Project description:Extensive research on p62 has established its role in oxidative stress, protein degradation and in several diseases such as Paget's disease of the bone, frontotemporal lobar degeneration and amyotrophic lateral sclerosis. Importantly, previous studies showed that p62 binds directly to Keap1, which is a ubiquitin E3 ligase responsible for degrading Nrf2. Indeed, colocalisation of p62 and Keap1 occurs in tumorigenesis and neurodegeneration. A serine (S) residue in the Keap1-interacting region of p62 is phosphorylated in hepatocellular carcinoma, and this phosphorylation contributes to tumour growth through the higher affinity of p62 to Keap1. However, it remains largely unknown whether p62 is phosphorylated in the Keap1-interacting region under neurodegenerative conditions.To answer this question, we generated an antibody against phosphorylated S349 (P-S349) of p62 and showed that S349 is phosphorylated following disruption of protein degradation. In particular, the ratio of P-S349 to total p62 levels was significantly increased in the brains with Alzheimer's disease (AD) compared with controls. We also compared the reactivity of the P-S349 antibody with P-S403 of p62 and showed that these two phosphorylated sites on p62 cause different responses with proteasome inhibition and show distinct localisation patterns in AD brains. In addition to disruption of protein degradation systems, activation of oxidative stress can induce P-S349.These results support the hypothesis that disruption of protein degradation systems and sustained activation of the Keap1-Nrf2 system occur in the brains with AD.
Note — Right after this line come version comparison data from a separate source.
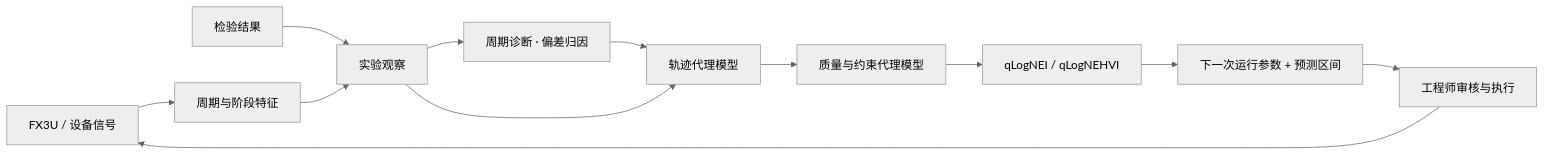
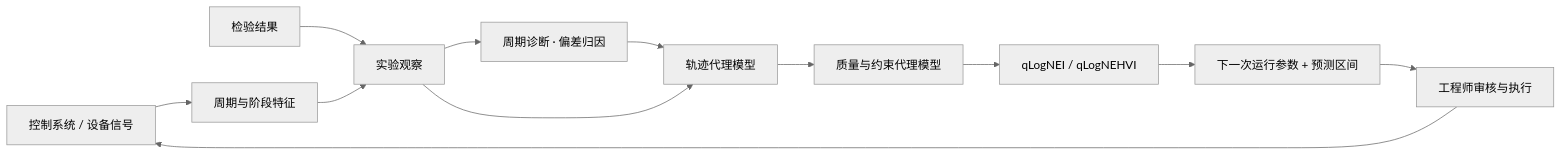
The diagram in README.md (liuweichaox/Ingot), drawn with Mermaid (neutral theme) before and after one commit. The commit also changed other lines of this file and 99 other files, not shown here.

````diff
--- a/README.md
+++ b/README.md
@@ -43,14 +51,14 @@
 ```mermaid
 flowchart LR
-    A["FX3U / 设备信号"] --> B["周期与阶段特征"]
+    A["控制系统 / 设备信号"] --> B["周期与阶段特征"]
     C["检验结果"] --> D["实验观察"]
     B --> D
     D --> J["周期诊断 · 偏差归因"]
     J --> E["轨迹代理模型"]
     D --> E
     E --> F["质量与约束代理模型"]
     F --> G["qLogNEI / qLogNEHVI"]
     G --> H["下一次运行参数 + 预测区间"]
     H --> I["工程师审核与执行"]
     I --> A
 ```
````
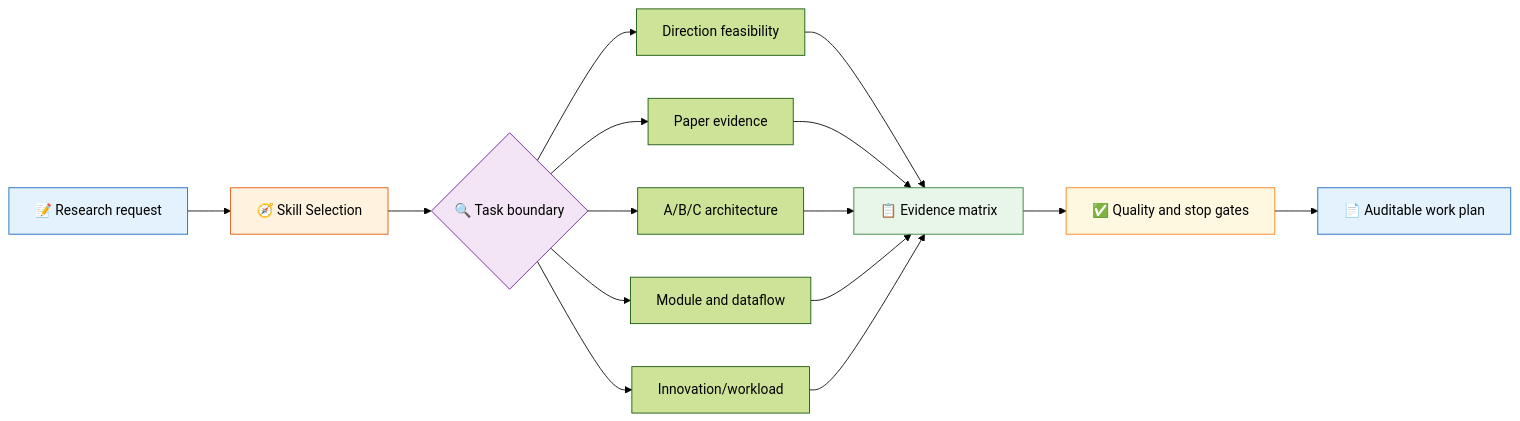
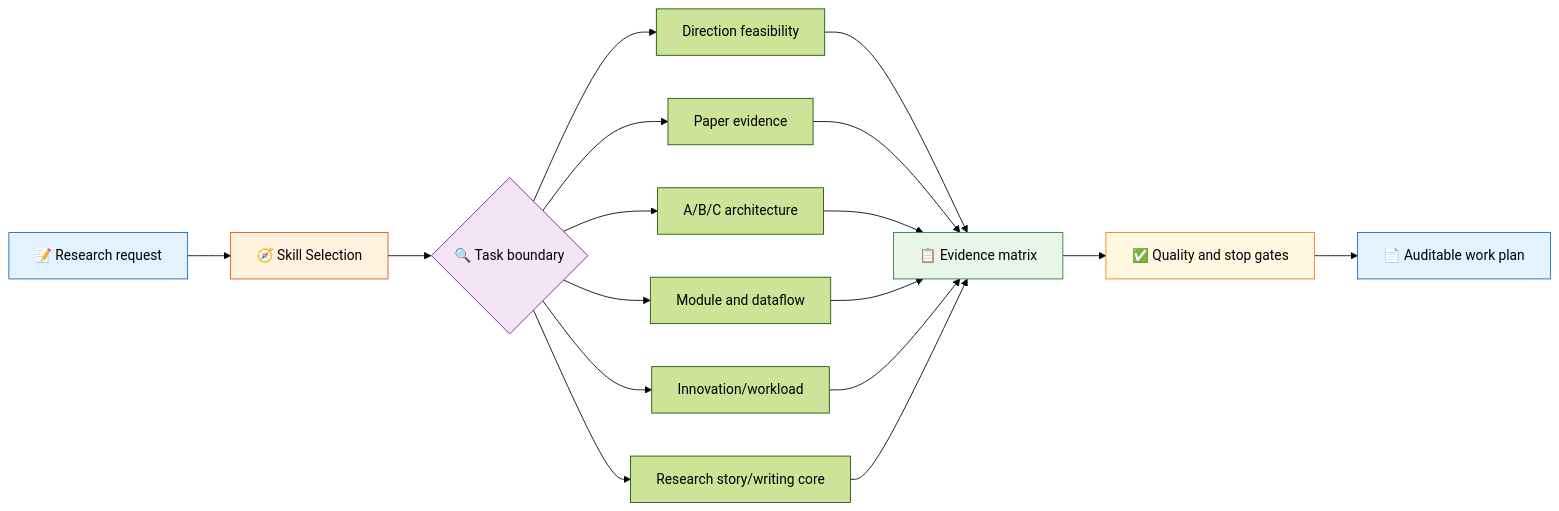
Before and after one commit to liang1228/academic-stitcher-skill: the diagram in README.en.md, drawn with Mermaid (forest theme). The commit also changed other lines of this file and 43 other files, not shown here.

Commit message:
Restore research-story core and add hybrid-paper route

````diff
--- a/README.en.md
+++ b/README.en.md
@@ -16,20 +16,21 @@
 ```mermaid
 flowchart LR
     A["📝 Research request"] --> B["🧭 Skill Selection"]
     B --> C{"🔍 Task boundary"}
     C --> D["Direction feasibility"]
     C --> E["Paper evidence"]
     C --> F["A/B/C architecture"]
     C --> G["Module and dataflow"]
     C --> H["Innovation/workload"]
-    D & E & F & G & H --> I["📋 Evidence matrix"]
+    C --> S["Research story/writing core"]
+    D & E & F & G & H & S --> I["📋 Evidence matrix"]
     I --> J["✅ Quality and stop gates"]
     J --> K["📄 Auditable work plan"]
 
     style A fill:#e3f2fd,stroke:#1565c0
     style B fill:#fff3e0,stroke:#e65100
     style C fill:#f3e5f5,stroke:#6a1b9a
     style I fill:#e8f5e9,stroke:#2e7d32
     style J fill:#fff8e1,stroke:#f57f17
     style K fill:#e3f2fd,stroke:#1565c0
 ```
````
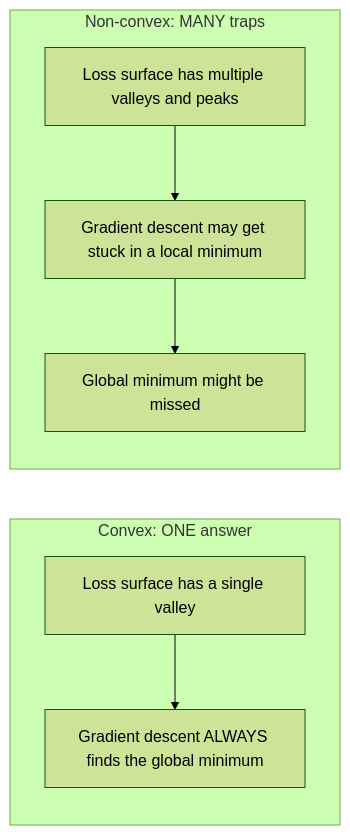
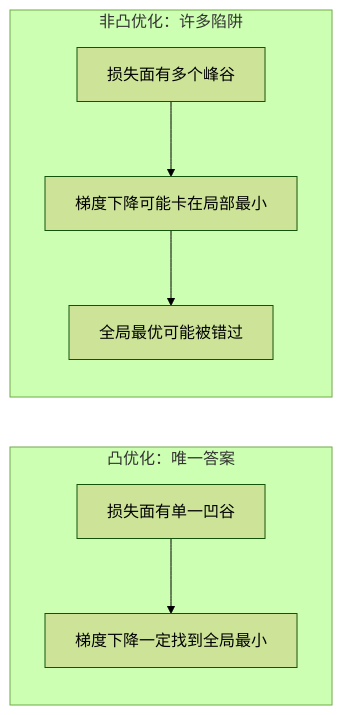
One commit to omigaZen/ai-engineering-from-scratch changed the first of 4 diagrams in phases/01-math-foundations/18-convex-optimization/docs/zh.md. Above: the diagram before and after it, drawn with Mermaid (forest theme). The commit also changed other lines of this file, not shown here.

Commit message:
feat(phase-01/18): rewrite convex optimization zh

````diff
--- a/phases/01-math-foundations/18-convex-optimization/docs/zh.md
+++ b/phases/01-math-foundations/18-convex-optimization/docs/zh.md
@@ -101,12 +97,12 @@
 ```mermaid
 graph LR
-    subgraph "Convex: ONE answer"
+    subgraph "凸优化：唯一答案"
         direction TB
-        C1["Loss surface has a single valley"] --> C2["Gradient descent ALWAYS finds the global minimum"]
+        C1["损失面有单一凹谷"] --> C2["梯度下降一定找到全局最小"]
     end
-    subgraph "Non-convex: MANY traps"
+    subgraph "非凸优化：许多陷阱"
         direction TB
-        N1["Loss surface has multiple valleys and peaks"] --> N2["Gradient descent may get stuck in a local minimum"]
-        N2 --> N3["Global minimum might be missed"]
+        N1["损失面有多个峰谷"] --> N2["梯度下降可能卡在局部最小"]
+        N2 --> N3["全局最优可能被错过"]
     end
 ```
````
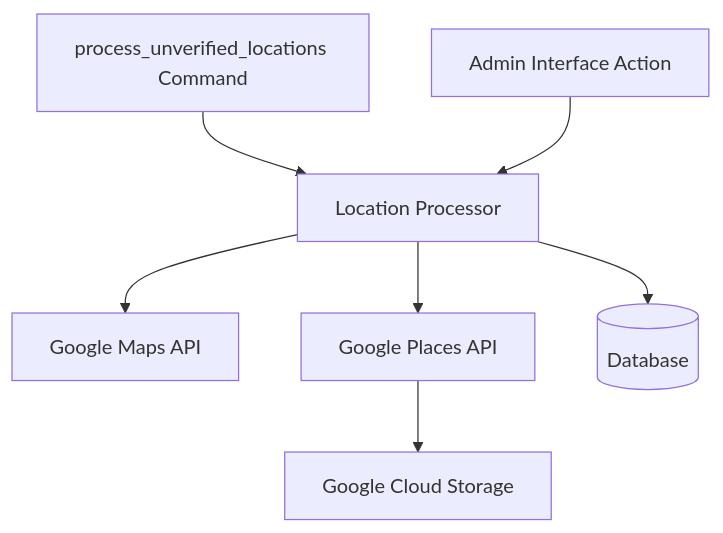
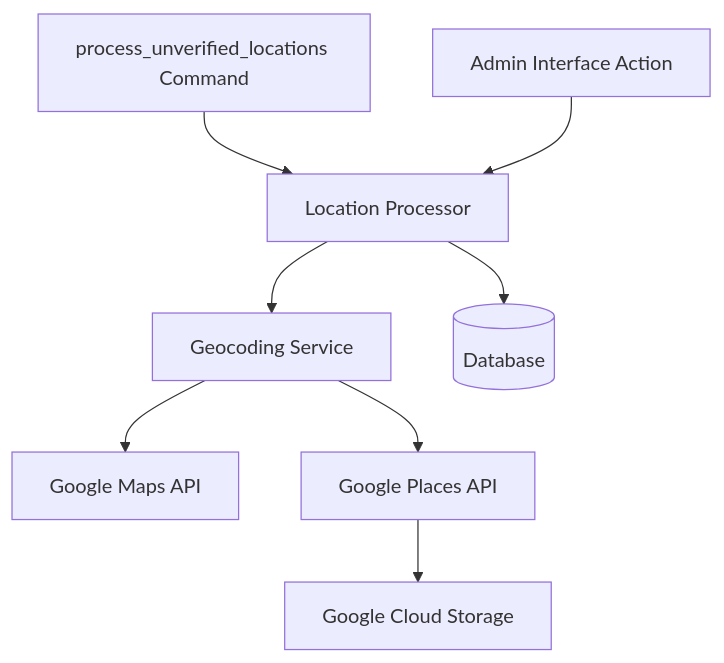
Before and after one commit to silvanm/owswims: diagram 12 of 13 in memory-bank/systemPatterns.md, drawn with Mermaid. The commit also changed other lines of this file and 33 other files, not shown here.

````diff
--- a/memory-bank/systemPatterns.md
+++ b/memory-bank/systemPatterns.md
@@ -345,17 +386,17 @@
 ```mermaid
 flowchart TD
     Command[process_unverified_locations Command]
     Admin[Admin Interface Action]
     Processor[Location Processor]
-    GoogleMaps[Google Maps API]
-    GooglePlaces[Google Places API]
+    GeocodingService[Geocoding Service]
     GCS[Google Cloud Storage]
     DB[(Database)]
     
     Command --> Processor
     Admin --> Processor
-    Processor --> GoogleMaps
-    Processor --> GooglePlaces
+    Processor --> GeocodingService
+    GeocodingService --> GoogleMaps[Google Maps API]
+    GeocodingService --> GooglePlaces[Google Places API]
     GooglePlaces --> GCS
     Processor --> DB
 ```
````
Project description:Dihydroartemisinin (DHA) is an active metabolite of sesquiterpene trioxane lactone extracted from Artemisia annua, which is used to treat malaria worldwide. DHA can activate autophagy, which is the main mechanism to remove the damaged cell components and recover the harmful or useless substances from eukaryotic cells and maintain cell viability through the autophagy lysosomal degradation system. Autophagy activation and autophagy flux correction are playing an important neuroprotective role in the central nervous system, as they accelerate the removal of toxic protein aggregates intracellularly and extracellularly to prevent neurodegenerative processes, such as Alzheimer's disease (AD). In this study, we explored whether this mechanism can mediate the neuroprotective effect of DHA on the AD model in vitro and in vivo. Three months of DHA treatment improved the memory and cognitive impairment, reduced the deposition of amyloid ? plaque, reduced the levels of A?40 and A?42, and ameliorated excessive neuron apoptosis in APP/PS1 mice brain. In addition, DHA treatment increased the level of LC3 II/I and decreased the expression of p62. After Bafilomycin A1 and Chloroquine (CQ) blocked the fusion of autophagy and lysosome, as well as the degradation of autolysosomes (ALs), DHA treatment increased the level of LC3 II/I and decreased the expression of p62. These results suggest that DHA treatment can correct autophagic flux, improve autophagy dysfunction, inhibit abnormal death of neurons, promote the clearance of amyloid-? peptide (A?) fibrils, and have a multi-target effect on the neuropathological process, memory and cognitive deficits of AD.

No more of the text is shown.